───── RECORDS TO USE
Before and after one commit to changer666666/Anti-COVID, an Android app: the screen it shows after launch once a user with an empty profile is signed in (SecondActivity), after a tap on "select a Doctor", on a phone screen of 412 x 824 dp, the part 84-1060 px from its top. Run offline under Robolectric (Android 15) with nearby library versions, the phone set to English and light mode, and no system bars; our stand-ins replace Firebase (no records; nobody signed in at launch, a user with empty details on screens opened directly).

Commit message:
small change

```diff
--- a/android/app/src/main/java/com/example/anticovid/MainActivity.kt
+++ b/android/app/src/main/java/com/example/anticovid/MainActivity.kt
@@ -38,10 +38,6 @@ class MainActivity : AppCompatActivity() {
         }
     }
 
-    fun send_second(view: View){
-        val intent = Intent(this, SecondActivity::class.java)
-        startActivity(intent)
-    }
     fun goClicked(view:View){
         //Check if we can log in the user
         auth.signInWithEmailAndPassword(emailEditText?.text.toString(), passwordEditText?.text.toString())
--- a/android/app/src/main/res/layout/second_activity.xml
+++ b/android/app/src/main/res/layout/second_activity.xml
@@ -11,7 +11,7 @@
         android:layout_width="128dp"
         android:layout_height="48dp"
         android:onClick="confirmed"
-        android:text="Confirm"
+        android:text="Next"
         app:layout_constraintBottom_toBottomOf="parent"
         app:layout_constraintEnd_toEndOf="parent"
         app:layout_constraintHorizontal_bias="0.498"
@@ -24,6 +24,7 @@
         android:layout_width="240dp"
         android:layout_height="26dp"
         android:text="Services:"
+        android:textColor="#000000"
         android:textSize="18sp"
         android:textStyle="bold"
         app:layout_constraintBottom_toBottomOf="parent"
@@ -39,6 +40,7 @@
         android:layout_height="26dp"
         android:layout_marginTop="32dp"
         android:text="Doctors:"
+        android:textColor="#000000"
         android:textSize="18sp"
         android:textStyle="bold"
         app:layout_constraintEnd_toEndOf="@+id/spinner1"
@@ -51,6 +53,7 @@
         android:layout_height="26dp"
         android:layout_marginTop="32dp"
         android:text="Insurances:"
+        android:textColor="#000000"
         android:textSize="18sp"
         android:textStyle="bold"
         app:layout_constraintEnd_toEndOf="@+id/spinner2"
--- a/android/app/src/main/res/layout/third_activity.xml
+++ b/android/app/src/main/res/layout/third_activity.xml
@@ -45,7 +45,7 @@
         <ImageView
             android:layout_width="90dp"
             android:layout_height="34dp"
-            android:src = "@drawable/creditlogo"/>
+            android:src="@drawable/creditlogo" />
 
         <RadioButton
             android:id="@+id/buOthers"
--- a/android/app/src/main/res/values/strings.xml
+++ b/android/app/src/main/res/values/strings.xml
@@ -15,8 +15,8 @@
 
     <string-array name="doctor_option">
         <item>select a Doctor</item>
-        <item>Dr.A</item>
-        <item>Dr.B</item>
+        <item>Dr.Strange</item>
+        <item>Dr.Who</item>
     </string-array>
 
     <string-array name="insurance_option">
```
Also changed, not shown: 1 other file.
──────────
Your task is to gather all lines from the entries above that hold the word "values".

--- a/android/app/src/main/res/values/strings.xml
+++ b/android/app/src/main/res/values/strings.xml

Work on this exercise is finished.